| ABOUT THIS EXERCISE |
Leave no picture in, and give every entry again exactly.

[[ RECORDS open ]]

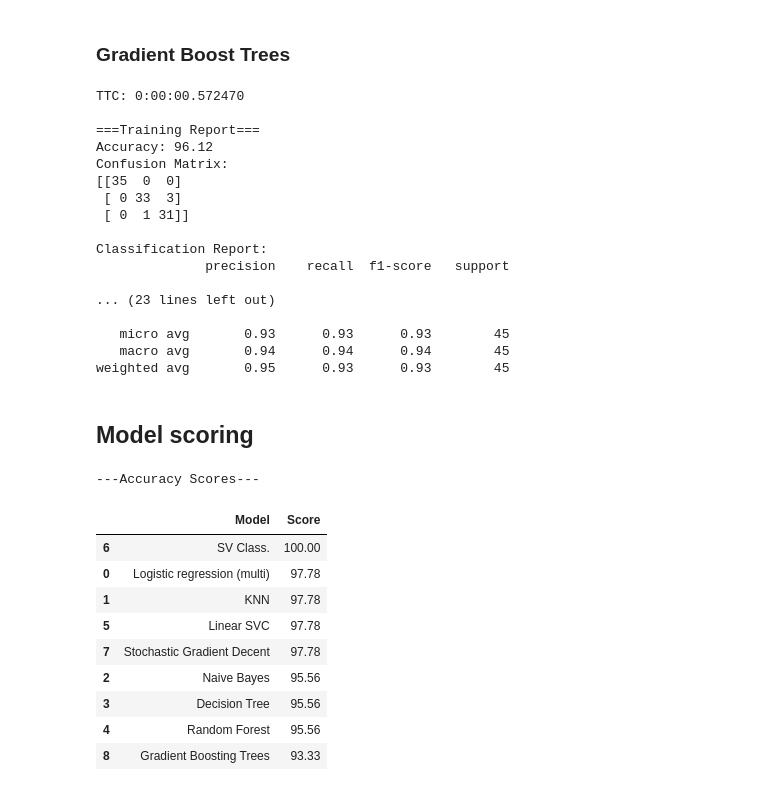
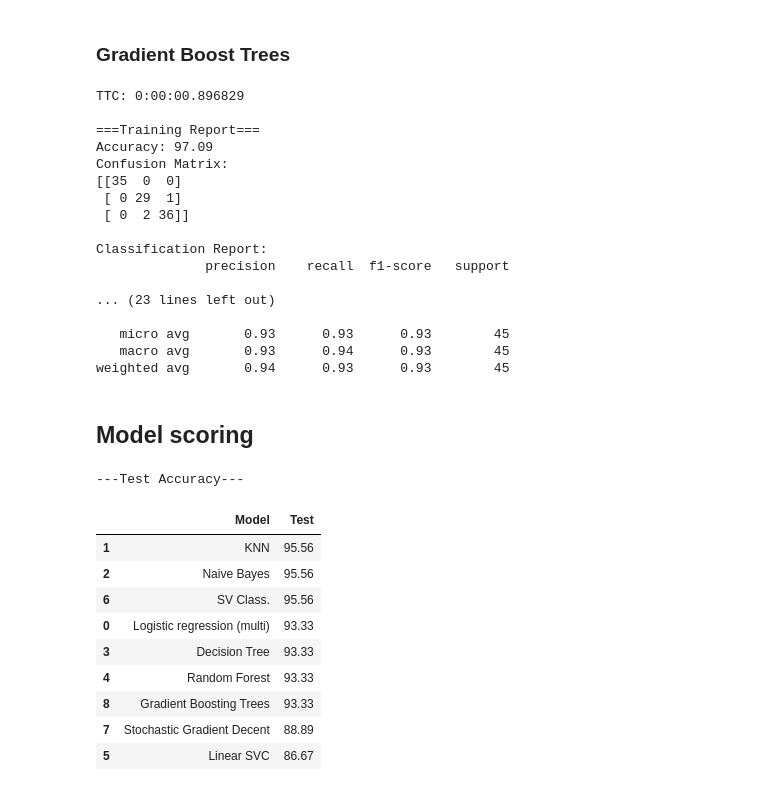
Before and after one commit to RekaCodes/iris, a Jupyter notebook: iris.ipynb, the cells around one changed output. Cells and saved outputs as stored; diff of their text form; code cells hidden in the pictures.

```diff
--- a/iris.ipynb
+++ b/iris.ipynb
@@ -690,14 +687,14 @@ weighted avg       0.98      0.98      0.98        45
 ### Stochastic Gradient Descent
 # %%
 start = time.time()
-train_pred_sgdc, test_pred_sgdc, acc_sgdc, acc_cv_sgdc, probs_sgdc = fit_algo(SGDClassifier(n_jobs=-1,
-                                                                                      tol=0.1,
-                                                                                      shuffle=False,
-                                                                                      max_iter=1000),
-                                                                         X_train,
-                                                                         y_train,
-                                                                         X_test,
-                                                                         10)
+train_pred_sgdc, test_pred_sgdc, acc_sgdc, acc_cv_sgdc = fit_algo(SGDClassifier(n_jobs=-1,
+                                                                                shuffle=False,
+                                                                                tol = 0.1,
+                                                                                max_iter=1000),
+                                                                                X_train,
+                                                                                y_train,
+                                                                                X_test,
+                                                                                10)
 
 sgdc_time = (time.time() - start)
 
@@ -705,7 +702,7 @@ print(f"""
 TTC: {dt.timedelta(seconds=sgdc_time)}
 
 ===Training Report===
-Accuracy CV-10: {acc_cv_sgdc}
+Accuracy: {acc_cv_sgdc}
 Confusion Matrix:
 {confusion_matrix(y_train, train_pred_sgdc)}
 
@@ -743,12 +740,11 @@ weighted avg       0.98      0.98      0.98        45
 ### Decision Tree Classifier
 # %%
 start = time.time()
-train_pred_tree, test_pred_tree, acc_tree, acc_cv_tree, probs_tree = fit_algo(
-    DecisionTreeClassifier(),
-    X_train,
-    y_train,
-    X_test,
-    10)
+train_pred_tree, test_pred_tree, acc_tree, acc_cv_tree = fit_algo(DecisionTreeClassifier(),
+                                                                    X_train,
+                                                                    y_train,
+                                                                    X_test,
+                                                                    10)
 
 tree_time = (time.time() - start)
 
@@ -794,7 +790,7 @@ weighted avg       0.96      0.96      0.96        45
 ### Random Forest
 # %%
 start = time.time()
-train_pred_rand, test_pred_rand, acc_rand, acc_cv_rand, probs_rand = fit_algo(
+train_pred_rand, test_pred_rand, acc_rand, acc_cv_rand = fit_algo(
     RandomForestClassifier(n_estimators=200, n_jobs=-1),
     X_train,
     y_train,
@@ -845,7 +841,7 @@ weighted avg       0.96      0.96      0.96        45
 ### Gradient Boost Trees
 # %%
 start = time.time()
-train_pred_gbt, test_pred_gbt, acc_gbt, acc_cv_gbt, probs_gbt = fit_algo(GradientBoostingClassifier(),
+train_pred_gbt, test_pred_gbt, acc_gbt, acc_cv_gbt = fit_algo(GradientBoostingClassifier(),
                                                                   X_train,
                                                                   y_train,
                                                                   X_test,
@@ -874,14 +870,14 @@ Classification Report:
 {classification_report(y_test, test_pred_gbt)}
 """)
 # %% [output]
-TTC: 0:00:00.572470
+TTC: 0:00:00.896829
 
 ===Training Report===
-Accuracy: 96.12
+Accuracy: 97.09
 Confusion Matrix:
 [[35  0  0]
- [ 0 33  3]
- [ 0  1 31]]
+ [ 0 29  1]
+ [ 0  2 36]]
 
 Classification Report:
               precision    recall  f1-score   support
@@ -889,42 +885,42 @@ Classification Report:
 ... (23 lines left out)
 
    micro avg       0.93      0.93      0.93        45
-   macro avg       0.94      0.94      0.94        45
-weighted avg       0.95      0.93      0.93        45
+   macro avg       0.93      0.94      0.93        45
+weighted avg       0.94      0.93      0.93        45
 # %% [markdown]
 ## Model scoring
 # %%
 acc_models = pd.DataFrame({
     'Model': ['Logistic regression (multi)', 'KNN', 'Naive Bayes',
               'Decision Tree', 'Random Forest', 'Linear SVC', 'SV Class.',
               'Stochastic Gradient Decent',
               'Gradient Boosting Trees',
               ],
-    'Accuracy': [
+    'Test': [
         acc_log,
         acc_knn,
         acc_gnb,
         acc_tree,
         acc_rand,
         acc_lsvc,
         acc_svc,
         acc_sgdc,
         acc_gbt
     ]})
-print('---Accuracy Scores---')
-acc_models.sort_values(by='Accuracy', ascending=False)
+print('---Test Accuracy---')
+acc_models.sort_values(by='Test', ascending=False)
 # %% [output]
----Accuracy Scores---
+---Test Accuracy---
-|  | Model | Score |
-| 6 | SV Class. | 100.00 |
-| 0 | Logistic regression (multi) | 97.78 |
-| 1 | KNN | 97.78 |
-| 5 | Linear SVC | 97.78 |
-| 7 | Stochastic Gradient Decent | 97.78 |
+|  | Model | Test |
+| 1 | KNN | 95.56 |
 | 2 | Naive Bayes | 95.56 |
-| 3 | Decision Tree | 95.56 |
-| 4 | Random Forest | 95.56 |
+| 6 | SV Class. | 95.56 |
+| 0 | Logistic regression (multi) | 93.33 |
+| 3 | Decision Tree | 93.33 |
+| 4 | Random Forest | 93.33 |
 | 8 | Gradient Boosting Trees | 93.33 |
+| 7 | Stochastic Gradient Decent | 88.89 |
+| 5 | Linear SVC | 86.67 |
 # %%
 cv_models = pd.DataFrame({
     'Model': ['Logistic regression (multi)', 'KNN', 'Naive Bayes',
```
Also changed, not shown: parts of 17 cells of this notebook.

[[ RECORDS closed ]]

| ANSWER TO THIS EXERCISE |
Before and after one commit to RekaCodes/iris, a Jupyter notebook: iris.ipynb, the cells around one changed output. Cells and saved outputs as stored; diff of their text form; code cells hidden in the pictures.

```diff
--- a/iris.ipynb
+++ b/iris.ipynb
@@ -690,14 +687,14 @@ weighted avg       0.98      0.98      0.98        45
 ### Stochastic Gradient Descent
 # %%
 start = time.time()
-train_pred_sgdc, test_pred_sgdc, acc_sgdc, acc_cv_sgdc, probs_sgdc = fit_algo(SGDClassifier(n_jobs=-1,
-                                                                                      tol=0.1,
-                                                                                      shuffle=False,
-                                                                                      max_iter=1000),
-                                                                         X_train,
-                                                                         y_train,
-                                                                         X_test,
-                                                                         10)
+train_pred_sgdc, test_pred_sgdc, acc_sgdc, acc_cv_sgdc = fit_algo(SGDClassifier(n_jobs=-1,
+                                                                                shuffle=False,
+                                                                                tol = 0.1,
+                                                                                max_iter=1000),
+                                                                                X_train,
+                                                                                y_train,
+                                                                                X_test,
+                                                                                10)
 
 sgdc_time = (time.time() - start)
 
@@ -705,7 +702,7 @@ print(f"""
 TTC: {dt.timedelta(seconds=sgdc_time)}
 
 ===Training Report===
-Accuracy CV-10: {acc_cv_sgdc}
+Accuracy: {acc_cv_sgdc}
 Confusion Matrix:
 {confusion_matrix(y_train, train_pred_sgdc)}
 
@@ -743,12 +740,11 @@ weighted avg       0.98      0.98      0.98        45
 ### Decision Tree Classifier
 # %%
 start = time.time()
-train_pred_tree, test_pred_tree, acc_tree, acc_cv_tree, probs_tree = fit_algo(
-    DecisionTreeClassifier(),
-    X_train,
-    y_train,
-    X_test,
-    10)
+train_pred_tree, test_pred_tree, acc_tree, acc_cv_tree = fit_algo(DecisionTreeClassifier(),
+                                                                    X_train,
+                                                                    y_train,
+                                                                    X_test,
+                                                                    10)
 
 tree_time = (time.time() - start)
 
@@ -794,7 +790,7 @@ weighted avg       0.96      0.96      0.96        45
 ### Random Forest
 # %%
 start = time.time()
-train_pred_rand, test_pred_rand, acc_rand, acc_cv_rand, probs_rand = fit_algo(
+train_pred_rand, test_pred_rand, acc_rand, acc_cv_rand = fit_algo(
     RandomForestClassifier(n_estimators=200, n_jobs=-1),
     X_train,
     y_train,
@@ -845,7 +841,7 @@ weighted avg       0.96      0.96      0.96        45
 ### Gradient Boost Trees
 # %%
 start = time.time()
-train_pred_gbt, test_pred_gbt, acc_gbt, acc_cv_gbt, probs_gbt = fit_algo(GradientBoostingClassifier(),
+train_pred_gbt, test_pred_gbt, acc_gbt, acc_cv_gbt = fit_algo(GradientBoostingClassifier(),
                                                                   X_train,
                                                                   y_train,
                                                                   X_test,
@@ -874,14 +870,14 @@ Classification Report:
 {classification_report(y_test, test_pred_gbt)}
 """)
 # %% [output]
-TTC: 0:00:00.572470
+TTC: 0:00:00.896829
 
 ===Training Report===
-Accuracy: 96.12
+Accuracy: 97.09
 Confusion Matrix:
 [[35  0  0]
- [ 0 33  3]
- [ 0  1 31]]
+ [ 0 29  1]
+ [ 0  2 36]]
 
 Classification Report:
               precision    recall  f1-score   support
@@ -889,42 +885,42 @@ Classification Report:
 ... (23 lines left out)
 
    micro avg       0.93      0.93      0.93        45
-   macro avg       0.94      0.94      0.94        45
-weighted avg       0.95      0.93      0.93        45
+   macro avg       0.93      0.94      0.93        45
+weighted avg       0.94      0.93      0.93        45
 # %% [markdown]
 ## Model scoring
 # %%
 acc_models = pd.DataFrame({
     'Model': ['Logistic regression (multi)', 'KNN', 'Naive Bayes',
               'Decision Tree', 'Random Forest', 'Linear SVC', 'SV Class.',
               'Stochastic Gradient Decent',
               'Gradient Boosting Trees',
               ],
-    'Accuracy': [
+    'Test': [
         acc_log,
         acc_knn,
         acc_gnb,
         acc_tree,
         acc_rand,
         acc_lsvc,
         acc_svc,
         acc_sgdc,
         acc_gbt
     ]})
-print('---Accuracy Scores---')
-acc_models.sort_values(by='Accuracy', ascending=False)
+print('---Test Accuracy---')
+acc_models.sort_values(by='Test', ascending=False)
 # %% [output]
----Accuracy Scores---
+---Test Accuracy---
-|  | Model | Score |
-| 6 | SV Class. | 100.00 |
-| 0 | Logistic regression (multi) | 97.78 |
-| 1 | KNN | 97.78 |
-| 5 | Linear SVC | 97.78 |
-| 7 | Stochastic Gradient Decent | 97.78 |
+|  | Model | Test |
+| 1 | KNN | 95.56 |
 | 2 | Naive Bayes | 95.56 |
-| 3 | Decision Tree | 95.56 |
-| 4 | Random Forest | 95.56 |
+| 6 | SV Class. | 95.56 |
+| 0 | Logistic regression (multi) | 93.33 |
+| 3 | Decision Tree | 93.33 |
+| 4 | Random Forest | 93.33 |
 | 8 | Gradient Boosting Trees | 93.33 |
+| 7 | Stochastic Gradient Decent | 88.89 |
+| 5 | Linear SVC | 86.67 |
 # %%
 cv_models = pd.DataFrame({
     'Model': ['Logistic regression (multi)', 'KNN', 'Naive Bayes',
```
Also changed, not shown: parts of 17 cells of this notebook.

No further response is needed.